That wraps up the Neil Young discography. Over the last 2 months I’ve revisited 45 albums, following the various twists & turns in his career, from acoustic singer/songwriter to fuzzed-out guitar hero, from troubled troubadour to country-rock hitmaker, from the underrated Geffen years to Crazy Horse ringleader, from his resurrection as grunge-era inspiration to creator of concept albums…and numerous points in between. He may have repeated himself a number of times but he’s never failed to surprise & delight, and I’m sure that will continue for as long as he’s with us. It’s hard to believe that there are still several Neil Young records I haven’t heard, and I’ve been told that there are a plethora of unreleased albums that can be found by resourceful fans. After I’ve taken a well-earned break from his music, I will seek out some of this material with fresh ears, and I may have to re-open this series to discuss those records along with anything else he releases in the future. For now, I thank you for joining me on this “journey through the past” as I finally got to delve into these albums that have been sitting on a shelf for such a long time. I hope I helped you re-ignite your passion for his music, and possibly discover something you didn’t already know. Your feedback is greatly appreciated, as one of the main purposes of this blog is to chat with other fans.
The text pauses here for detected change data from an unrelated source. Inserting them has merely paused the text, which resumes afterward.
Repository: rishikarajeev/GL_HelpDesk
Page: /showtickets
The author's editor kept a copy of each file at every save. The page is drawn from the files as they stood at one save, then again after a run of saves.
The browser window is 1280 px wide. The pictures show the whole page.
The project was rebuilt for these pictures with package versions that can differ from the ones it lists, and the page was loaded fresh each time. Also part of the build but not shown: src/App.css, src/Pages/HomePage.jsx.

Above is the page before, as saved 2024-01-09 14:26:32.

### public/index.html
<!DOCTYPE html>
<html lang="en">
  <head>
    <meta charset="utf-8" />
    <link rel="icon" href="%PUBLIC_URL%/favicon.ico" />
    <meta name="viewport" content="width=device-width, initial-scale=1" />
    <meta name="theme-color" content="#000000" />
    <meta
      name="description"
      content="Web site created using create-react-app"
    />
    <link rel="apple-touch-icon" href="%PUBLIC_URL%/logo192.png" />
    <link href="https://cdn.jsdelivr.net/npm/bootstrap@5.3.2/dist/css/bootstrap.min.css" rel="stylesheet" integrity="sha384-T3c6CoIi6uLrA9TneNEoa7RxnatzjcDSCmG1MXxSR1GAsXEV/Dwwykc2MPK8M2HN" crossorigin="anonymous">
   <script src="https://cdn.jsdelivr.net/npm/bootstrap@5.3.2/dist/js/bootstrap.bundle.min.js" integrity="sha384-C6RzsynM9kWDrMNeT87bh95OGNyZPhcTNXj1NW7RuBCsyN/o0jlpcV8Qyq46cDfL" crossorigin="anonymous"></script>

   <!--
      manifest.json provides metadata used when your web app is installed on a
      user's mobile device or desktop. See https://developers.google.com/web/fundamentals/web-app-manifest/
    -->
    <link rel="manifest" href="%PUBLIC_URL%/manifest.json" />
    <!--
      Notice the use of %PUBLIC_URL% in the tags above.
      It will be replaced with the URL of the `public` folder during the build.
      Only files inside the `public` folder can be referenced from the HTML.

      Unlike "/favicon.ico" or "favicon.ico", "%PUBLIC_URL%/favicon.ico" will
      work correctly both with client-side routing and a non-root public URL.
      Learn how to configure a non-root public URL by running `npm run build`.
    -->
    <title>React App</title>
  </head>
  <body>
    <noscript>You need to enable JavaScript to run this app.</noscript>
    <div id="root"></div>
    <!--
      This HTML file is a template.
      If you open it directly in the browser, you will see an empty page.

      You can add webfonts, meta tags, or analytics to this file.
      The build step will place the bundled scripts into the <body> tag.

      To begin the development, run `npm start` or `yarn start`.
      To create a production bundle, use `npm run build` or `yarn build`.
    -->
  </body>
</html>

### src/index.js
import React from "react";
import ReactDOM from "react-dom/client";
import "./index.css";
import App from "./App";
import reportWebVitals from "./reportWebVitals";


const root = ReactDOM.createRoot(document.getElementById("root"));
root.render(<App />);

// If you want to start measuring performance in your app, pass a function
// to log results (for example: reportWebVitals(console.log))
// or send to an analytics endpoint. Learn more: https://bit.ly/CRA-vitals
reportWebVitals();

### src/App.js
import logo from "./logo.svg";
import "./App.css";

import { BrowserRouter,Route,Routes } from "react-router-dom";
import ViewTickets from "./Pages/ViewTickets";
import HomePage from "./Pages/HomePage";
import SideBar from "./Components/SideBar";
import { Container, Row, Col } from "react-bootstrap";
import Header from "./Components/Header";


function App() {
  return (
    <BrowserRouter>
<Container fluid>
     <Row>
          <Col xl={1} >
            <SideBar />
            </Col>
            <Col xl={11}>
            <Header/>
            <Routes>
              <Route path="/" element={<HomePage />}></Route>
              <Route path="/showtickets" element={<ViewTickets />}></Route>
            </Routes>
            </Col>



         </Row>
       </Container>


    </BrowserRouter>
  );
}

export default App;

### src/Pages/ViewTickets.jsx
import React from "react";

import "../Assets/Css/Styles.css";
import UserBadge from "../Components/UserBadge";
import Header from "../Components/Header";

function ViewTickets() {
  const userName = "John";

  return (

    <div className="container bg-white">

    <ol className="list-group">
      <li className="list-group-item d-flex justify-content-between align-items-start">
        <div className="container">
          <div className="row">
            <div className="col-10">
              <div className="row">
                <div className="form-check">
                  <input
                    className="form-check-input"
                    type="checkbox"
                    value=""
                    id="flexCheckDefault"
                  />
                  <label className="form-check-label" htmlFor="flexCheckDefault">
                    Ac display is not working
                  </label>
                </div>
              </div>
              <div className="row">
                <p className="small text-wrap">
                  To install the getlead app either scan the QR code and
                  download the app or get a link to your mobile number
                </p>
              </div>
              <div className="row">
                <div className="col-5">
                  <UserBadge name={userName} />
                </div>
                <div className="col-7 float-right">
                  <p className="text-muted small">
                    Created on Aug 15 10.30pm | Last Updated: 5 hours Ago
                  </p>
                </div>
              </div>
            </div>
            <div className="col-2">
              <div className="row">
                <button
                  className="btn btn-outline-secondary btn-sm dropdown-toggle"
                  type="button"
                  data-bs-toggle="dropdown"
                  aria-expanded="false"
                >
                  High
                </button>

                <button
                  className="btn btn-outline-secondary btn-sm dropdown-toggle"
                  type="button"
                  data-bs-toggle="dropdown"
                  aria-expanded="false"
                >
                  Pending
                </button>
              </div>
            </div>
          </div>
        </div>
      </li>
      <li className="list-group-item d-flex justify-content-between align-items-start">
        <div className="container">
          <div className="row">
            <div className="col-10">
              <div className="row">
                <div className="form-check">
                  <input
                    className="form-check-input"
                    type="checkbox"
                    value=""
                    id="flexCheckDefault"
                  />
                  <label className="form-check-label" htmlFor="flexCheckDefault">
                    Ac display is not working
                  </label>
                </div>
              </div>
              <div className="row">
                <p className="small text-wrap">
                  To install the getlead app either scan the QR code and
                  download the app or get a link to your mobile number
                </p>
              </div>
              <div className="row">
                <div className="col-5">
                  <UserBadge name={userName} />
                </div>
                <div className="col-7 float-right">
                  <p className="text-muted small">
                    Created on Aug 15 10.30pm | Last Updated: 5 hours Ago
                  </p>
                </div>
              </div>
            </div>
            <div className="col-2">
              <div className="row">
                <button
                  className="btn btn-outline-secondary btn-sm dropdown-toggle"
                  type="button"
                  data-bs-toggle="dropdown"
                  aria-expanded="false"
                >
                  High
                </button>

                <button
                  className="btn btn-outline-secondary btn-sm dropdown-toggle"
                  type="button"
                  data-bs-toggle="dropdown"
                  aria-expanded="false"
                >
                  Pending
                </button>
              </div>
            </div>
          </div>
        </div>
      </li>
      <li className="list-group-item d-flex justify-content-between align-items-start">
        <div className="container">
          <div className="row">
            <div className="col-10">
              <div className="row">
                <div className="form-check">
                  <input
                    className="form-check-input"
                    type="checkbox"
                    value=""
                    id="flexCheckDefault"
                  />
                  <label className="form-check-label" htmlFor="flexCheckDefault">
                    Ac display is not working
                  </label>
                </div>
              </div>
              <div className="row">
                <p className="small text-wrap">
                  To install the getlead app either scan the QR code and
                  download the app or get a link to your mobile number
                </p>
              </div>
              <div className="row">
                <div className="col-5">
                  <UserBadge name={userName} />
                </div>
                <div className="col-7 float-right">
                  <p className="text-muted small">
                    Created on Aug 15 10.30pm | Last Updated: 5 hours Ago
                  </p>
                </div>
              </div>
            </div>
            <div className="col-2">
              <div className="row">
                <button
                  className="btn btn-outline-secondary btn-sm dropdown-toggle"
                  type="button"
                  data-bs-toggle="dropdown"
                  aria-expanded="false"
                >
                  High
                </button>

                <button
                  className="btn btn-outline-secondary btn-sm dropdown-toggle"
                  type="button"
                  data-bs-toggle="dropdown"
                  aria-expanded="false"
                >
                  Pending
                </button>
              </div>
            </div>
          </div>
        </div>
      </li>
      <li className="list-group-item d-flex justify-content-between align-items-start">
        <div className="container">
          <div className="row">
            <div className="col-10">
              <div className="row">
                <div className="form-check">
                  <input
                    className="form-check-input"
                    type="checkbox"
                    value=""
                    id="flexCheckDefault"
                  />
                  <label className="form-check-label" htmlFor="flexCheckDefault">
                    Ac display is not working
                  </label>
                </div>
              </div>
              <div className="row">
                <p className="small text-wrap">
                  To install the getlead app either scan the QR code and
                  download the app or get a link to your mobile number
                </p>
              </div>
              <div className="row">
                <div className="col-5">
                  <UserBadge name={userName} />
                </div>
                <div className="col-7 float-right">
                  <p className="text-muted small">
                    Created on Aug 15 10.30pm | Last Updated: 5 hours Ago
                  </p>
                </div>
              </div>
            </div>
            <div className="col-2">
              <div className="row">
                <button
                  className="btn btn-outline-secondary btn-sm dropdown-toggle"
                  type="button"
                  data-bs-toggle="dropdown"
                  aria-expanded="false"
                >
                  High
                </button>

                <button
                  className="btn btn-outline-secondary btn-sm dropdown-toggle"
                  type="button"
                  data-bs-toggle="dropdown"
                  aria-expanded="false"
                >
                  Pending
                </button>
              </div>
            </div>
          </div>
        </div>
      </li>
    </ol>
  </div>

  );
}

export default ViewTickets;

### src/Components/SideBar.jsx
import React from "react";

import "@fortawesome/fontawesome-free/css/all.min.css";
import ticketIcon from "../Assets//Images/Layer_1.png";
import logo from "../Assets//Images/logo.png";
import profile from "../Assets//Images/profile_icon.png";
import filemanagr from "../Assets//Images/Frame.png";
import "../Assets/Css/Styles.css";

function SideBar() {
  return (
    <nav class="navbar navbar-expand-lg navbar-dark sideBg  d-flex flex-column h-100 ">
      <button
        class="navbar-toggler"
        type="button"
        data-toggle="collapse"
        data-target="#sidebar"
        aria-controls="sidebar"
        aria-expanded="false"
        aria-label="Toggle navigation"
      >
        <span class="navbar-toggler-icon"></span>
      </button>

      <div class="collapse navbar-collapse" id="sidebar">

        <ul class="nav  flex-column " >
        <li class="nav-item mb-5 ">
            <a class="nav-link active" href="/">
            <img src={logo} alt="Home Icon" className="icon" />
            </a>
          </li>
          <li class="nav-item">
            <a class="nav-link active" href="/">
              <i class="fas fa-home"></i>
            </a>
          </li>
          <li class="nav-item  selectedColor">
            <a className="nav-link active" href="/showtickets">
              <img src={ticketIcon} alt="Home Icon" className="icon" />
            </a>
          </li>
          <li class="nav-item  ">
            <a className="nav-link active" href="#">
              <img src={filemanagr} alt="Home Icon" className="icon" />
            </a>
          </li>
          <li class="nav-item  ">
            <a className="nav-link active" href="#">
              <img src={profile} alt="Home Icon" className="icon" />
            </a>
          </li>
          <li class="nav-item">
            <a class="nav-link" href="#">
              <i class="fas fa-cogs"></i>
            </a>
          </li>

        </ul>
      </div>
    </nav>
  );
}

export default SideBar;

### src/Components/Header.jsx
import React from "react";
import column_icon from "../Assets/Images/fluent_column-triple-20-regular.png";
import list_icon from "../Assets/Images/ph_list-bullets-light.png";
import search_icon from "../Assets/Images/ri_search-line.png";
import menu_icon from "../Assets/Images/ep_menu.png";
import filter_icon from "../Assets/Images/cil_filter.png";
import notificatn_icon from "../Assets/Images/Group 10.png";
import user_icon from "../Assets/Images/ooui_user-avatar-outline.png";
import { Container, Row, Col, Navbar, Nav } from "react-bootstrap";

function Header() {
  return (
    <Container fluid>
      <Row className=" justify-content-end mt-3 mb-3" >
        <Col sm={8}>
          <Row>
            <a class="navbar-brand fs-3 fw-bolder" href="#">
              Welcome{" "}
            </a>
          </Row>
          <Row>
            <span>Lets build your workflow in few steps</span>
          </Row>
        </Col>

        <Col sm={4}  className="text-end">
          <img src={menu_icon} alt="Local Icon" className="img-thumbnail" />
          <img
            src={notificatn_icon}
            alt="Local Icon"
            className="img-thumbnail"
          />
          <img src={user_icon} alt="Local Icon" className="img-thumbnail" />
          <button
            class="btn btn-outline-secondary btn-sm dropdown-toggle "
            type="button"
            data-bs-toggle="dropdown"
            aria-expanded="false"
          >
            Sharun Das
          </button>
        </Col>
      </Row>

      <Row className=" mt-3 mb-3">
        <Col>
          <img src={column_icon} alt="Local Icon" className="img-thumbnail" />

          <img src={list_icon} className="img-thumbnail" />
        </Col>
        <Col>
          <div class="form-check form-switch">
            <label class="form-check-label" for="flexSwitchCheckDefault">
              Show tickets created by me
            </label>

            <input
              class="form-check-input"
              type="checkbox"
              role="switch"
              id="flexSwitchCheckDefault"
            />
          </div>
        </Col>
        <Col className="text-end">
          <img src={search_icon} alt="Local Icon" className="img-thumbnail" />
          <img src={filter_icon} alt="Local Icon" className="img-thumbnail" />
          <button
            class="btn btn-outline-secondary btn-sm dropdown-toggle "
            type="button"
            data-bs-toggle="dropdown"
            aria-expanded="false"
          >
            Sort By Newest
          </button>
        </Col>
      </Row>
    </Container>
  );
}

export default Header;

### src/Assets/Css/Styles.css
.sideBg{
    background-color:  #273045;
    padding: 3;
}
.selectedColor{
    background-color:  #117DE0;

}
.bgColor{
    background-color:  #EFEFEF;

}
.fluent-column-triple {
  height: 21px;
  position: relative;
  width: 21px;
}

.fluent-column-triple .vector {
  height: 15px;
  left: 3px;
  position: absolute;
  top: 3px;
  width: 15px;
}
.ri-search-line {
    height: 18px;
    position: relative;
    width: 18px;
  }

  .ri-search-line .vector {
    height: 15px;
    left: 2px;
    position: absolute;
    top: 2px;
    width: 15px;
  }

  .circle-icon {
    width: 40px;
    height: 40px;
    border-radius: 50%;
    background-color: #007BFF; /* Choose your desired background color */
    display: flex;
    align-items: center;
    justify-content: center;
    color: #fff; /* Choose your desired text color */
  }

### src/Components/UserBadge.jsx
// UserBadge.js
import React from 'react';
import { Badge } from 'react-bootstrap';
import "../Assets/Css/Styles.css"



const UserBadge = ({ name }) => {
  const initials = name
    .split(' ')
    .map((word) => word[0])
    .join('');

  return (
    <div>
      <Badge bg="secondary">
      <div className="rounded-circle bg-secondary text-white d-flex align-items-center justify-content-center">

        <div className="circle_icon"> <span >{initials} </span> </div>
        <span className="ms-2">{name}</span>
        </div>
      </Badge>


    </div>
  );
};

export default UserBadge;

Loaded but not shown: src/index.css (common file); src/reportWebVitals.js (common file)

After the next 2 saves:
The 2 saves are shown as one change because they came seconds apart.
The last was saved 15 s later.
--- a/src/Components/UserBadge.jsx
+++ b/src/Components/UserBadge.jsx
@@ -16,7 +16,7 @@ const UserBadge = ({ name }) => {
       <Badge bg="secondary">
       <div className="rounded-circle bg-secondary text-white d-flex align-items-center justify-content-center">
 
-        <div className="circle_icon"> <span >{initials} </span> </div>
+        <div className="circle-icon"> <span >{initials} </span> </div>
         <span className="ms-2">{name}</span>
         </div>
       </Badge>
Please share this series with any like-minded people, and stop by soon to find out about my next artist. Thanks again.